In abstract algebra, the one-step subgroup test is a theorem that states that for any group, a nonempty subset of that group is itself a group if the inverse of any element in the subset multiplied with any other element in the subset is also in the subset. The two-step subgroup test is a similar theorem which requires the subset to be closed under the operation and taking of inverses.
One-step subgroup test
Let G be a group, let H be a nonempty subset of G and assume that for all a and b in H, ab-1 is in H. To prove that H is a subgroup of G we must show that H is associative, has an identity, has an inverse for every element and is closed under the operation. So,
- Since the operation of H is the same as the operation of G, the operation is associative since G is a group.
- Since H is not empty there exists an element x in H. Then the identity is in H since we can write it as e = x x-1 which is in H by the initial assumption.
- Let x be an element of H. Since the identity e is in H it follows that ex-1 = x-1 in H, so the inverse of an element in H is in H.
- Finally, let x and y be elements in H, then since y is in H it follows that y-1 is in H. Hence x(y-1)-1 = xy is in H and so H is closed under the operation.
Thus H is a subgroup of G.
Two-step subgroup test
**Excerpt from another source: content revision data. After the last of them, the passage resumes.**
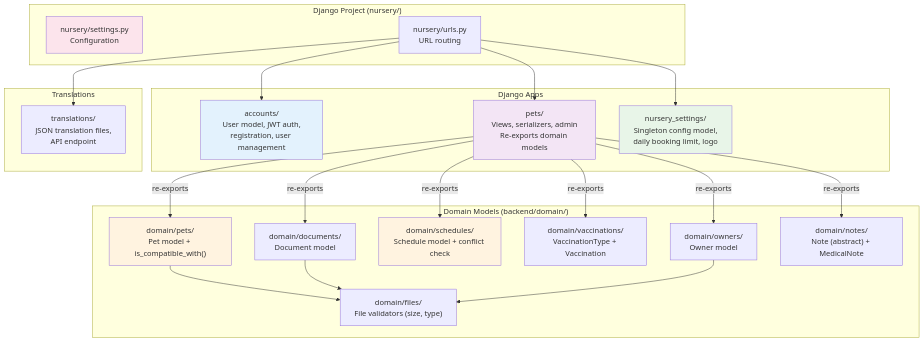
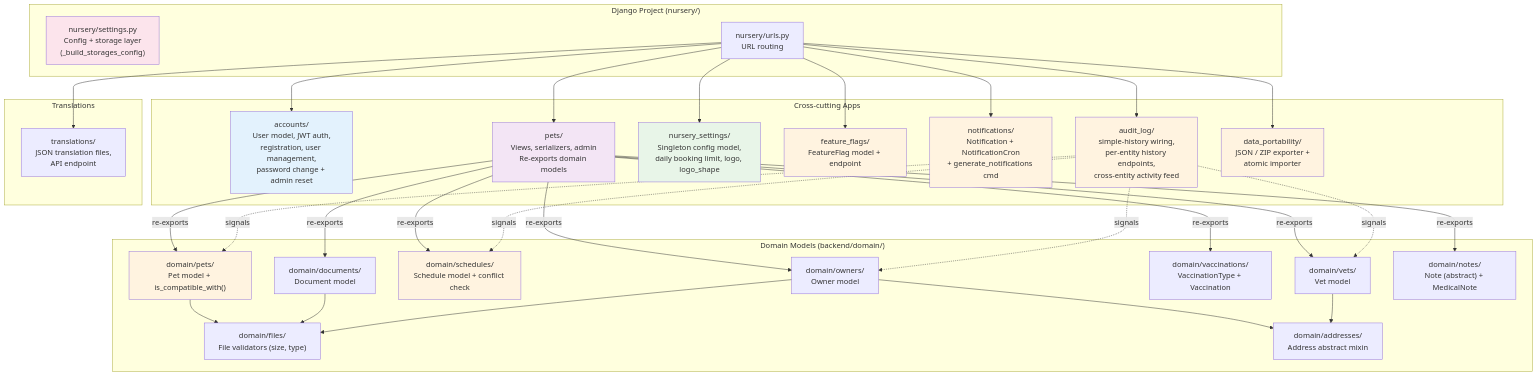
One commit to maxi3390/happydogs-calendar changed the third of 11 diagrams in docs/docs/architecture.md. Above: the diagram before and after it, drawn with Mermaid. The commit also changed other lines of this file and 6 other files, not shown here.

````diff
--- a/docs/docs/architecture.md
+++ b/docs/docs/architecture.md
@@ -135,41 +135,55 @@
 ```mermaid
 graph TB
     subgraph "Django Project (nursery/)"
-        Settings["nursery/settings.py<br/>Configuration"]
+        Settings["nursery/settings.py<br/>Config + storage layer<br/>(_build_storages_config)"]
         URLs["nursery/urls.py<br/>URL routing"]
     end
 
-    subgraph "Django Apps"
-        Accounts["accounts/<br/>User model, JWT auth,<br/>registration, user management"]
+    subgraph "Cross-cutting Apps"
+        Accounts["accounts/<br/>User model, JWT auth,<br/>registration, user management,<br/>password change + admin reset"]
         Pets["pets/<br/>Views, serializers, admin<br/>Re-exports domain models"]
-        NurserySettings["nursery_settings/<br/>Singleton config model,<br/>daily booking limit, logo"]
+        NurserySettings["nursery_settings/<br/>Singleton config model,<br/>daily booking limit, logo, logo_shape"]
+        FeatureFlags["feature_flags/<br/>FeatureFlag model + endpoint"]
+        Notifications["notifications/<br/>Notification + NotificationCron<br/>+ generate_notifications cmd"]
+        AuditLog["audit_log/<br/>simple-history wiring,<br/>per-entity history endpoints,<br/>cross-entity activity feed"]
+        DataPortability["data_portability/<br/>JSON / ZIP exporter +<br/>atomic importer"]
     end
 
     subgraph "Domain Models (backend/domain/)"
         DomainOwners["domain/owners/<br/>Owner model"]
         DomainPets["domain/pets/<br/>Pet model + is_compatible_with()"]
         DomainSchedules["domain/schedules/<br/>Schedule model + conflict check"]
+        DomainVets["domain/vets/<br/>Vet model"]
         DomainVaccinations["domain/vaccinations/<br/>VaccinationType + Vaccination"]
         DomainDocuments["domain/documents/<br/>Document model"]
         DomainNotes["domain/notes/<br/>Note (abstract) + MedicalNote"]
         DomainFiles["domain/files/<br/>File validators (size, type)"]
+        DomainAddresses["domain/addresses/<br/>Address abstract mixin"]
     end
 
     subgraph "Translations"
         TranslationsApp["translations/<br/>JSON translation files,<br/>API endpoint"]
     end
 
     URLs --> Accounts & Pets & NurserySettings & TranslationsApp
-    Pets -->|"re-exports"| DomainOwners & DomainPets & DomainSchedules
+    URLs --> FeatureFlags & Notifications & AuditLog & DataPortability
+    Pets -->|"re-exports"| DomainOwners & DomainPets & DomainSchedules & DomainVets
     Pets -->|"re-exports"| DomainVaccinations & DomainDocuments & DomainNotes
+    DomainOwners --> DomainAddresses
+    DomainVets --> DomainAddresses
     DomainPets --> DomainFiles
     DomainDocuments --> DomainFiles
     DomainOwners --> DomainFiles
+    AuditLog -.signals.-> DomainPets & DomainOwners & DomainSchedules & DomainVets
 
     style Settings fill:#fce4ec
     style Accounts fill:#e3f2fd
     style Pets fill:#f3e5f5
     style NurserySettings fill:#e8f5e8
+    style FeatureFlags fill:#fff3e0
+    style Notifications fill:#fff3e0
+    style AuditLog fill:#fff3e0
+    style DataPortability fill:#fff3e0
     style DomainPets fill:#fff3e0
     style DomainSchedules fill:#fff3e0
 ```
````
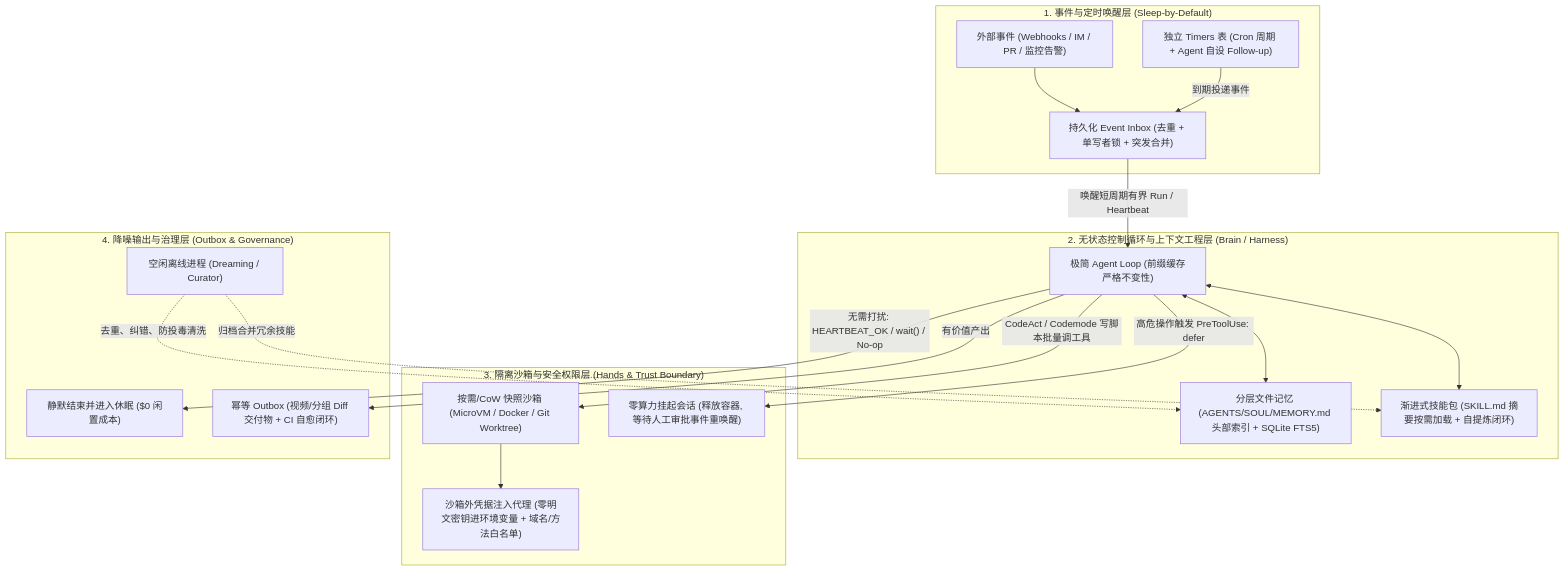
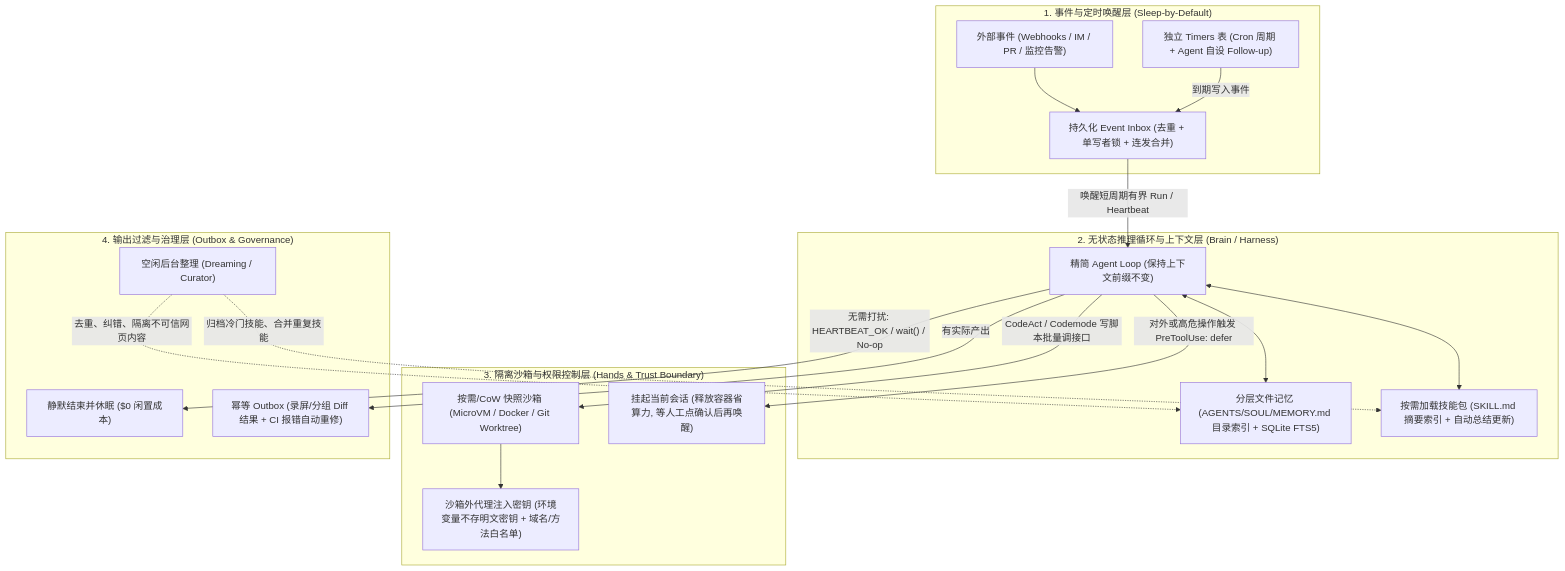
Before and after one commit to project-aoi/ng-agents: the diagram in docs/01-agent-landscape-2026.md, drawn with Mermaid. The commit also changed other lines of this file and 4 other files, not shown here.

````diff
--- a/docs/01-agent-landscape-2026.md
+++ b/docs/01-agent-landscape-2026.md
@@ -12,26 +12,26 @@
 ```mermaid
 flowchart TB
     subgraph Trigger["1. 事件与定时唤醒层 (Sleep-by-Default)"]
-        W["外部事件 (Webhooks / IM / PR / 监控告警)"] --> Inbox["持久化 Event Inbox (去重 + 单写者锁 + 突发合并)"]
-        Timer["独立 Timers 表 (Cron 周期 + Agent 自设 Follow-up)"] -->|"到期投递事件"| Inbox
+        W["外部事件 (Webhooks / IM / PR / 监控告警)"] --> Inbox["持久化 Event Inbox (去重 + 单写者锁 + 连发合并)"]
+        Timer["独立 Timers 表 (Cron 周期 + Agent 自设 Follow-up)"] -->|"到期写入事件"| Inbox
     end
 
-    subgraph Control["2. 无状态控制循环与上下文工程层 (Brain / Harness)"]
-        Inbox -->|"唤醒短周期有界 Run / Heartbeat"| Loop["极简 Agent Loop (前缀缓存严格不变性)"]
-        Loop <--> Mem["分层文件记忆 (AGENTS/SOUL/MEMORY.md 头部索引 + SQLite FTS5)"]
-        Loop <--> Skills["渐进式技能包 (SKILL.md 摘要按需加载 + 自提炼闭环)"]
+    subgraph Control["2. 无状态推理循环与上下文层 (Brain / Harness)"]
+        Inbox -->|"唤醒短周期有界 Run / Heartbeat"| Loop["精简 Agent Loop (保持上下文前缀不变)"]
+        Loop <--> Mem["分层文件记忆 (AGENTS/SOUL/MEMORY.md 目录索引 + SQLite FTS5)"]
+        Loop <--> Skills["按需加载技能包 (SKILL.md 摘要索引 + 自动总结更新)"]
     end
 
-    subgraph Exec["3. 隔离沙箱与安全权限层 (Hands & Trust Boundary)"]
-        Loop -->|"CodeAct / Codemode 写脚本批量调工具"| Sandbox["按需/CoW 快照沙箱 (MicroVM / Docker / Git Worktree)"]
-        Sandbox --> Proxy["沙箱外凭据注入代理 (零明文密钥进环境变量 + 域名/方法白名单)"]
-        Loop -->|"高危操作触发 PreToolUse: defer"| Defer["零算力挂起会话 (释放容器, 等待人工审批事件重唤醒)"]
+    subgraph Exec["3. 隔离沙箱与权限控制层 (Hands & Trust Boundary)"]
+        Loop -->|"CodeAct / Codemode 写脚本批量调接口"| Sandbox["按需/CoW 快照沙箱 (MicroVM / Docker / Git Worktree)"]
+        Sandbox --> Proxy["沙箱外代理注入密钥 (环境变量不存明文密钥 + 域名/方法白名单)"]
+        Loop -->|"对外或高危操作触发 PreToolUse: defer"| Defer["挂起当前会话 (释放容器省算力, 等人工点确认后再唤醒)"]
     end
 
-    subgraph Out["4. 降噪输出与治理层 (Outbox & Governance)"]
-        Loop -->|"无需打扰: HEARTBEAT_OK / wait() / No-op"| Silent["静默结束并进入休眠 ($0 闲置成本)"]
-        Loop -->|"有价值产出"| Outbox["幂等 Outbox (视频/分组 Diff 交付物 + CI 自愈闭环)"]
-        Dream["空闲离线进程 (Dreaming / Curator)"] -.->|"去重、纠错、防投毒清洗"| Mem
-        Dream -.->|"归档合并冗余技能"| Skills
+    subgraph Out["4. 输出过滤与治理层 (Outbox & Governance)"]
+        Loop -->|"无需打扰: HEARTBEAT_OK / wait() / No-op"| Silent["静默结束并休眠 ($0 闲置成本)"]
+        Loop -->|"有实际产出"| Outbox["幂等 Outbox (录屏/分组 Diff 结果 + CI 报错自动重修)"]
+        Dream["空闲后台整理 (Dreaming / Curator)"] -.->|"去重、纠错、隔离不可信网页内容"| Mem
+        Dream -.->|"归档冷门技能、合并重复技能"| Skills
     end
 ```
````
A corollary of this theorem is the two-step subgroup test which states that a nonempty subset of a group is itself a group if the subset is closed under the operation as well as under the taking of inverses.